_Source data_
▽
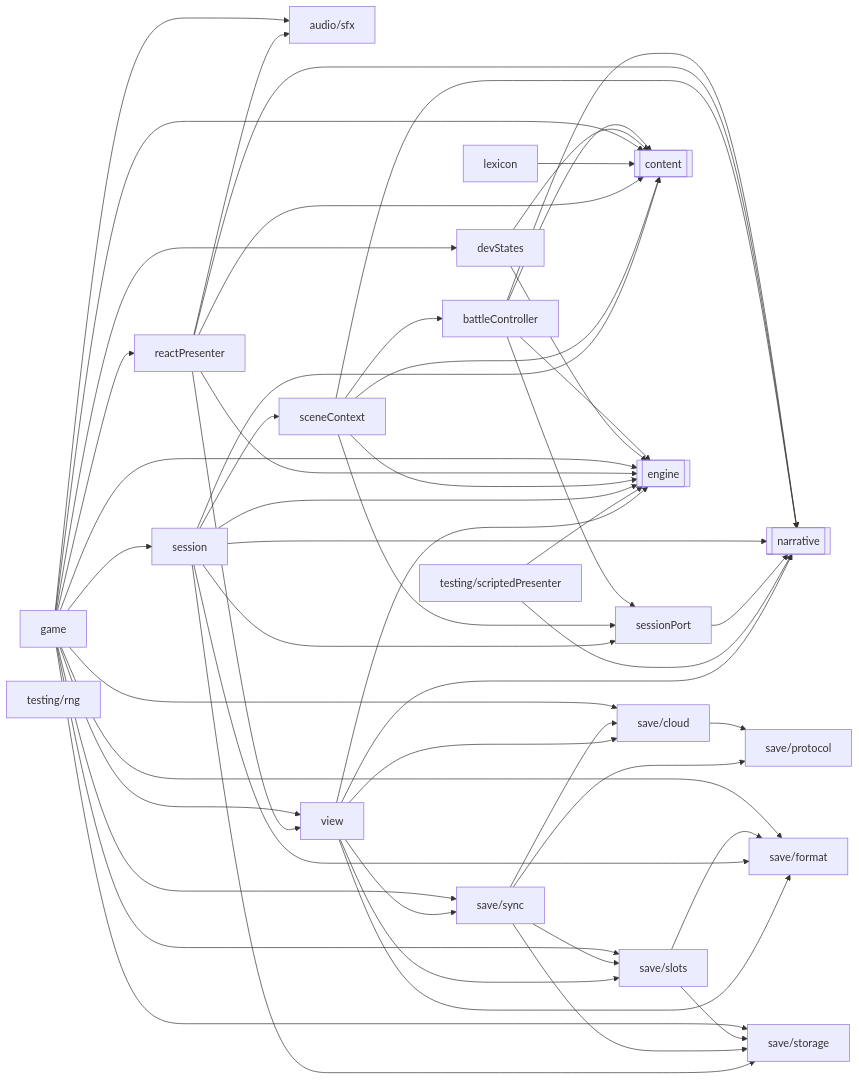
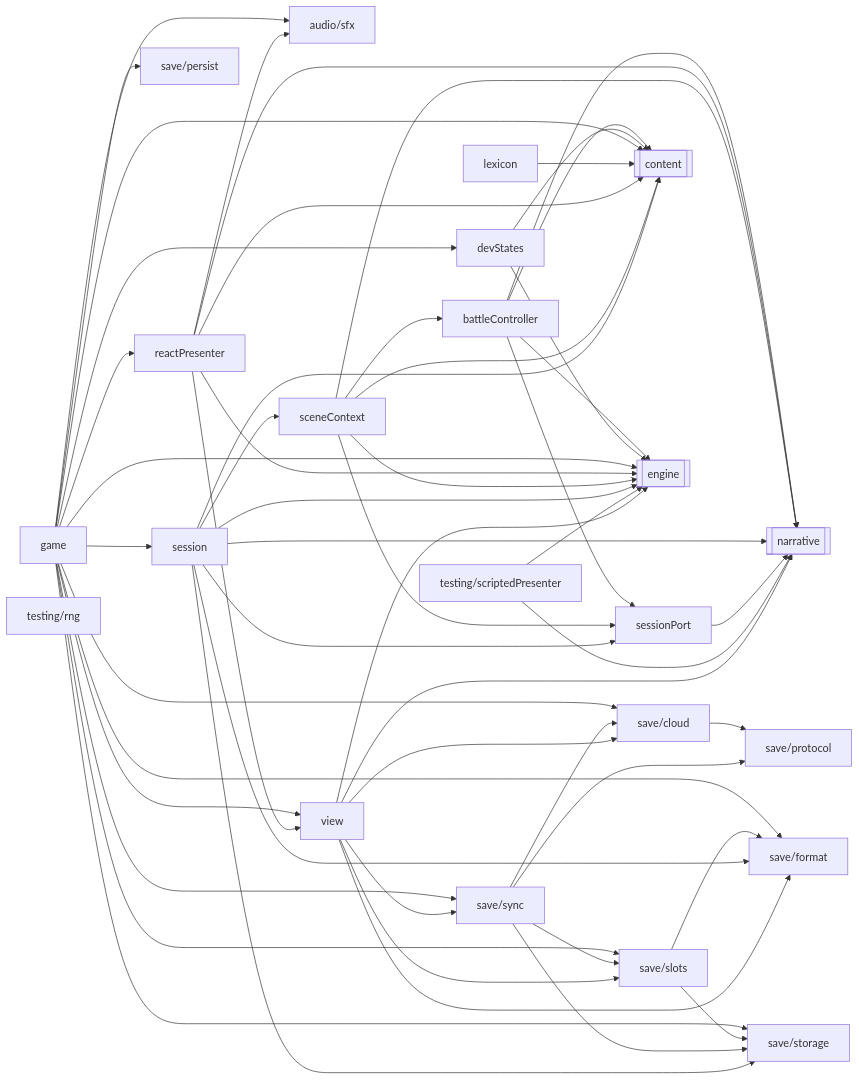
The diagram in docs/reference/code-map/app.md (OrangeB0lt/Cyber-funk), drawn with Mermaid before and after one commit. The commit also changed other lines of this file and 33 other files, not shown here.

````diff
--- a/docs/reference/code-map/app.md
+++ b/docs/reference/code-map/app.md
@@ -11,76 +11,78 @@
 ```mermaid
 flowchart LR
   n_audio_sfx["audio/sfx"]
   n_battleController["battleController"]
   n_devStates["devStates"]
   n_game["game"]
   n_lexicon["lexicon"]
   n_reactPresenter["reactPresenter"]
   n_save_cloud["save/cloud"]
   n_save_format["save/format"]
+  n_save_persist["save/persist"]
   n_save_protocol["save/protocol"]
   n_save_slots["save/slots"]
   n_save_storage["save/storage"]
   n_save_sync["save/sync"]
   n_sceneContext["sceneContext"]
   n_session["session"]
   n_sessionPort["sessionPort"]
   n_testing_rng["testing/rng"]
   n_testing_scriptedPresenter["testing/scriptedPresenter"]
   n_view["view"]
   n_ext_content[["content"]]
   n_ext_engine[["engine"]]
   n_ext_narrative[["narrative"]]
   n_battleController --> n_ext_content
   n_battleController --> n_ext_engine
   n_battleController --> n_ext_narrative
   n_battleController --> n_sessionPort
   n_devStates --> n_ext_content
   n_devStates --> n_ext_engine
   n_game --> n_audio_sfx
   n_game --> n_devStates
   n_game --> n_ext_content
   n_game --> n_ext_engine
   n_game --> n_reactPresenter
   n_game --> n_save_cloud
   n_game --> n_save_format
+  n_game --> n_save_persist
   n_game --> n_save_slots
   n_game --> n_save_storage
   n_game --> n_save_sync
   n_game --> n_session
   n_game --> n_view
   n_lexicon --> n_ext_content
   n_reactPresenter --> n_audio_sfx
   n_reactPresenter --> n_ext_content
   n_reactPresenter --> n_ext_engine
   n_reactPresenter --> n_ext_narrative
   n_reactPresenter --> n_view
   n_save_cloud --> n_save_protocol
   n_save_slots --> n_save_format
   n_save_slots --> n_save_storage
   n_save_sync --> n_save_cloud
   n_save_sync --> n_save_protocol
   n_save_sync --> n_save_slots
   n_save_sync --> n_save_storage
   n_sceneContext --> n_battleController
   n_sceneContext --> n_ext_content
   n_sceneContext --> n_ext_engine
   n_sceneContext --> n_ext_narrative
   n_sceneContext --> n_sessionPort
   n_session --> n_ext_content
   n_session --> n_ext_engine
   n_session --> n_ext_narrative
   n_session --> n_save_format
   n_session --> n_save_storage
   n_session --> n_sceneContext
   n_session --> n_sessionPort
   n_sessionPort --> n_ext_narrative
   n_testing_scriptedPresenter --> n_ext_engine
   n_testing_scriptedPresenter --> n_ext_narrative
   n_view --> n_ext_engine
   n_view --> n_ext_narrative
   n_view --> n_save_cloud
   n_view --> n_save_format
   n_view --> n_save_slots
   n_view --> n_save_sync
 ```
````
△
_Required work_
Output, from the data above, the lines from the line with "n_game --> n_devStates" to the line with "n_reactPresenter --> n_audio_sfx" exactly as they stand, both ends included and nothing else.

_Exercise result_
   n_game --> n_devStates
   n_game --> n_ext_content
   n_game --> n_ext_engine
   n_game --> n_reactPresenter
   n_game --> n_save_cloud
   n_game --> n_save_format
+  n_game --> n_save_persist
   n_game --> n_save_slots
   n_game --> n_save_storage
   n_game --> n_save_sync
   n_game --> n_session
   n_game --> n_view
   n_lexicon --> n_ext_content
   n_reactPresenter --> n_audio_sfx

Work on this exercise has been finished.